What needs to be done - Without pictures, retype the following entries exactly.

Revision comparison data
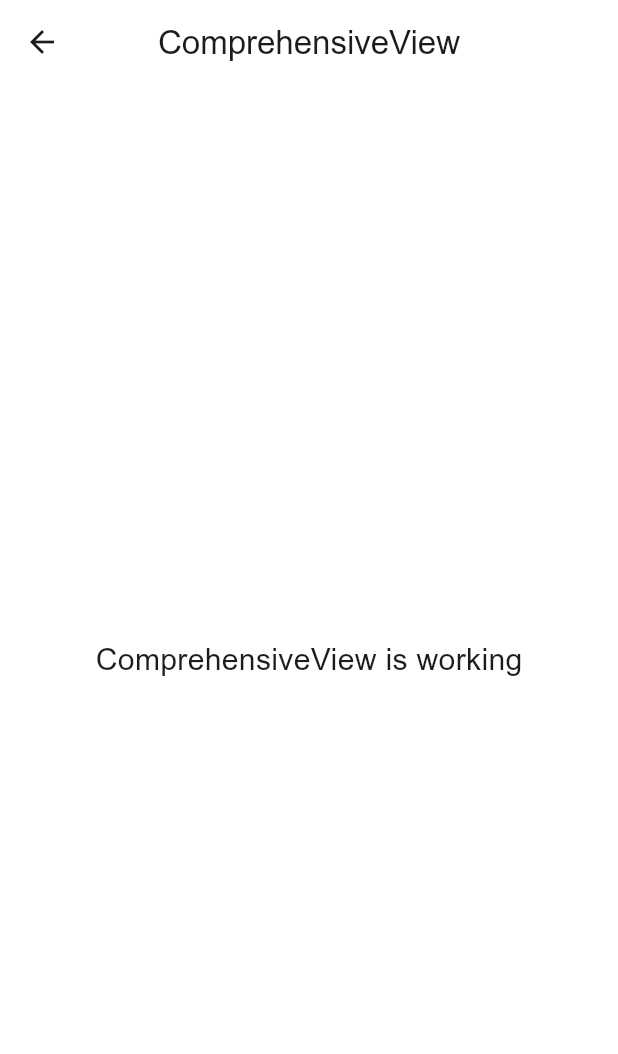
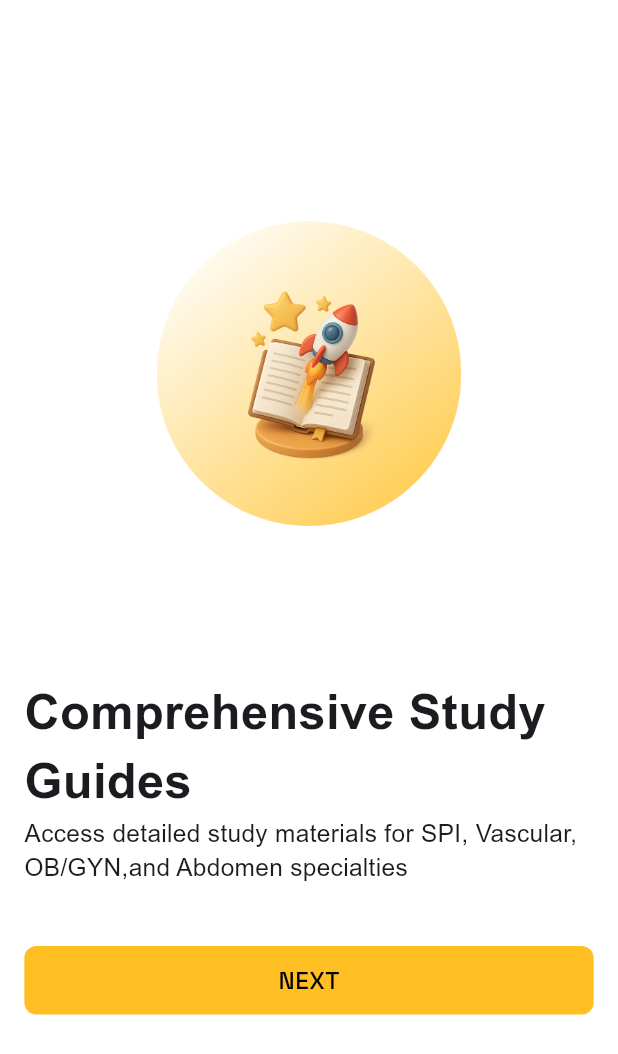
Before and after one commit to flutter-maktech/shomoshotime_app_forntend, a Flutter app: the ComprehensiveView screen opened by its route, on a phone screen of 412 x 824 dp. Shown: the top 1054 px of the screen. Run offline on Flutter 3.47's test engine with Material 3 defaults, Android fonts, the phone set to English and light mode, and no system bars; our stand-ins replace flutter_screenutil, get, pinput.

Commit message:
comprehensive screen complete

```diff
--- a/lib/app/data/image_path.dart
+++ b/lib/app/data/image_path.dart
@@ -6,4 +6,9 @@ class ImagePath {
   static const String profile = '$baseUrl/profile.png';
   static const String notification = '$baseUrl/notification.png';
   static const String googleLogo = '$baseUrl/google_logo.png';
+  static const String comprehensiveStudy = '$baseUrl/comprehensive_study.png';
+  static const String interactive = '$baseUrl/interactive_flashcards.png';
+  static const String practice = '$baseUrl/practice_questions.png';
+  static const String realistic = '$baseUrl/realistic_mock_exams.png';
+
 }
--- a/lib/app/modules/comprehensive/views/comprehensive_view.dart
+++ b/lib/app/modules/comprehensive/views/comprehensive_view.dart
@@ -1,22 +1,51 @@
 import 'package:flutter/material.dart';
+import 'package:flutter_screenutil/flutter_screenutil.dart';
 
 import 'package:get/get.dart';
+import 'package:shomoshotime/app/data/app_text_styles.dart';
+import 'package:shomoshotime/app/data/image_path.dart';
+import 'package:shomoshotime/app/modules/common_widgets/custom_button.dart';
+import 'package:shomoshotime/app/routes/app_pages.dart';
 
 import '../controllers/comprehensive_controller.dart';
 
 class ComprehensiveView extends GetView<ComprehensiveController> {
   const ComprehensiveView({super.key});
+
   @override
   Widget build(BuildContext context) {
     return Scaffold(
-      appBar: AppBar(
-        title: const Text('ComprehensiveView'),
-        centerTitle: true,
-      ),
-      body: const Center(
-        child: Text(
-          'ComprehensiveView is working',
-          style: TextStyle(fontSize: 20),
+      body: Center(
+        child: SafeArea(
+          child: SingleChildScrollView(
+            child: Center(
+              child: Padding(
+                padding: EdgeInsets.symmetric(horizontal: 16.h),
+                child: Column(
+                  children: [
+                    Image.asset(ImagePath.comprehensiveStudy, height: 200.h),
+                    SizedBox(height: 100.h),
+                    Text(
+                      'Comprehensive Study Guides',
+                      style: AppTextStyles.bold32,
+                    ),
+                    Text(
+                      'Access detailed study materials for SPI, Vascular, OB/GYN,and Abdomen specialties',
+                      style: AppTextStyles.regular16,
+                    ),
+                    SizedBox(height: 40.h),
+                    InkWell(
+                      onTap: (){
+                        Get.toNamed(Routes.INTERACTIVE_FLASHCARDS);
+                      },
+
+
+                        child: CustomButton(childText: 'NEXT')),
+                  ],
+                ),
+              ),
+            ),
+          ),
         ),
       ),
     );
--- a/lib/app/routes/app_pages.dart
+++ b/lib/app/routes/app_pages.dart
@@ -10,6 +10,8 @@ import '../modules/forgot_password_2/bindings/forgot_password_2_binding.dart';
 import '../modules/forgot_password_2/views/forgot_password_2_view.dart';
 import '../modules/home/bindings/home_binding.dart';
 import '../modules/home/views/home_view.dart';
+import '../modules/interactive_flashcards/bindings/interactive_flashcards_binding.dart';
+import '../modules/interactive_flashcards/views/interactive_flashcards_view.dart';
 import '../modules/profile/bindings/profile_binding.dart';
 import '../modules/profile/views/profile_view.dart';
 import '../modules/sign_in/bindings/sign_in_binding.dart';
@@ -72,5 +74,10 @@ class AppPages {
       page: () => const ComprehensiveView(),
       binding: ComprehensiveBinding(),
     ),
+    GetPage(
+      name: _Paths.INTERACTIVE_FLASHCARDS,
+      page: () => const InteractiveFlashcardsView(),
+      binding: InteractiveFlashcardsBinding(),
+    ),
   ];
 }
--- a/lib/app/routes/app_routes.dart
+++ b/lib/app/routes/app_routes.dart
@@ -12,6 +12,7 @@ abstract class Routes {
   static const SIGN_UP = _Paths.SIGN_UP;
   static const SIGN_UP_OTP = _Paths.SIGN_UP_OTP;
   static const COMPREHENSIVE = _Paths.COMPREHENSIVE;
+  static const INTERACTIVE_FLASHCARDS = _Paths.INTERACTIVE_FLASHCARDS;
 }
 
 abstract class _Paths {
@@ -25,4 +26,5 @@ abstract class _Paths {
   static const SIGN_UP = '/sign-up';
   static const SIGN_UP_OTP = '/sign-up-otp';
   static const COMPREHENSIVE = '/comprehensive';
+  static const INTERACTIVE_FLASHCARDS = '/interactive-flashcards';
 }
```
Also changed, not shown: lib/app/modules/interactive_flashcards/bindings/interactive_flashcards_binding.dart (added, +12 -0 lines), lib/app/modules/interactive_flashcards/controllers/interactive_flashcards_controller.dart (added, +23 -0 lines), lib/app/modules/interactive_flashcards/views/interactive_flashcards_view.dart (added, +25 -0 lines), assets/images/comprehensive_study.png (added), assets/images/interactive_flashcards.png (added), assets/images/practice_questions.png (added), assets/images/realistic_mock_exams.png (added).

Answer to the exercise -
Before and after one commit to flutter-maktech/shomoshotime_app_forntend, a Flutter app: the ComprehensiveView screen opened by its route, on a phone screen of 412 x 824 dp. Shown: the top 1054 px of the screen. Run offline on Flutter 3.47's test engine with Material 3 defaults, Android fonts, the phone set to English and light mode, and no system bars; our stand-ins replace flutter_screenutil, get, pinput.

Commit message:
comprehensive screen complete

```diff
--- a/lib/app/data/image_path.dart
+++ b/lib/app/data/image_path.dart
@@ -6,4 +6,9 @@ class ImagePath {
   static const String profile = '$baseUrl/profile.png';
   static const String notification = '$baseUrl/notification.png';
   static const String googleLogo = '$baseUrl/google_logo.png';
+  static const String comprehensiveStudy = '$baseUrl/comprehensive_study.png';
+  static const String interactive = '$baseUrl/interactive_flashcards.png';
+  static const String practice = '$baseUrl/practice_questions.png';
+  static const String realistic = '$baseUrl/realistic_mock_exams.png';
+
 }
--- a/lib/app/modules/comprehensive/views/comprehensive_view.dart
+++ b/lib/app/modules/comprehensive/views/comprehensive_view.dart
@@ -1,22 +1,51 @@
 import 'package:flutter/material.dart';
+import 'package:flutter_screenutil/flutter_screenutil.dart';
 
 import 'package:get/get.dart';
+import 'package:shomoshotime/app/data/app_text_styles.dart';
+import 'package:shomoshotime/app/data/image_path.dart';
+import 'package:shomoshotime/app/modules/common_widgets/custom_button.dart';
+import 'package:shomoshotime/app/routes/app_pages.dart';
 
 import '../controllers/comprehensive_controller.dart';
 
 class ComprehensiveView extends GetView<ComprehensiveController> {
   const ComprehensiveView({super.key});
+
   @override
   Widget build(BuildContext context) {
     return Scaffold(
-      appBar: AppBar(
-        title: const Text('ComprehensiveView'),
-        centerTitle: true,
-      ),
-      body: const Center(
-        child: Text(
-          'ComprehensiveView is working',
-          style: TextStyle(fontSize: 20),
+      body: Center(
+        child: SafeArea(
+          child: SingleChildScrollView(
+            child: Center(
+              child: Padding(
+                padding: EdgeInsets.symmetric(horizontal: 16.h),
+                child: Column(
+                  children: [
+                    Image.asset(ImagePath.comprehensiveStudy, height: 200.h),
+                    SizedBox(height: 100.h),
+                    Text(
+                      'Comprehensive Study Guides',
+                      style: AppTextStyles.bold32,
+                    ),
+                    Text(
+                      'Access detailed study materials for SPI, Vascular, OB/GYN,and Abdomen specialties',
+                      style: AppTextStyles.regular16,
+                    ),
+                    SizedBox(height: 40.h),
+                    InkWell(
+                      onTap: (){
+                        Get.toNamed(Routes.INTERACTIVE_FLASHCARDS);
+                      },
+
+
+                        child: CustomButton(childText: 'NEXT')),
+                  ],
+                ),
+              ),
+            ),
+          ),
         ),
       ),
     );
--- a/lib/app/routes/app_pages.dart
+++ b/lib/app/routes/app_pages.dart
@@ -10,6 +10,8 @@ import '../modules/forgot_password_2/bindings/forgot_password_2_binding.dart';
 import '../modules/forgot_password_2/views/forgot_password_2_view.dart';
 import '../modules/home/bindings/home_binding.dart';
 import '../modules/home/views/home_view.dart';
+import '../modules/interactive_flashcards/bindings/interactive_flashcards_binding.dart';
+import '../modules/interactive_flashcards/views/interactive_flashcards_view.dart';
 import '../modules/profile/bindings/profile_binding.dart';
 import '../modules/profile/views/profile_view.dart';
 import '../modules/sign_in/bindings/sign_in_binding.dart';
@@ -72,5 +74,10 @@ class AppPages {
       page: () => const ComprehensiveView(),
       binding: ComprehensiveBinding(),
     ),
+    GetPage(
+      name: _Paths.INTERACTIVE_FLASHCARDS,
+      page: () => const InteractiveFlashcardsView(),
+      binding: InteractiveFlashcardsBinding(),
+    ),
   ];
 }
--- a/lib/app/routes/app_routes.dart
+++ b/lib/app/routes/app_routes.dart
@@ -12,6 +12,7 @@ abstract class Routes {
   static const SIGN_UP = _Paths.SIGN_UP;
   static const SIGN_UP_OTP = _Paths.SIGN_UP_OTP;
   static const COMPREHENSIVE = _Paths.COMPREHENSIVE;
+  static const INTERACTIVE_FLASHCARDS = _Paths.INTERACTIVE_FLASHCARDS;
 }
 
 abstract class _Paths {
@@ -25,4 +26,5 @@ abstract class _Paths {
   static const SIGN_UP = '/sign-up';
   static const SIGN_UP_OTP = '/sign-up-otp';
   static const COMPREHENSIVE = '/comprehensive';
+  static const INTERACTIVE_FLASHCARDS = '/interactive-flashcards';
 }
```
Also changed, not shown: lib/app/modules/interactive_flashcards/bindings/interactive_flashcards_binding.dart (added, +12 -0 lines), lib/app/modules/interactive_flashcards/controllers/interactive_flashcards_controller.dart (added, +23 -0 lines), lib/app/modules/interactive_flashcards/views/interactive_flashcards_view.dart (added, +25 -0 lines), assets/images/comprehensive_study.png (added), assets/images/interactive_flashcards.png (added), assets/images/practice_questions.png (added), assets/images/realistic_mock_exams.png (added).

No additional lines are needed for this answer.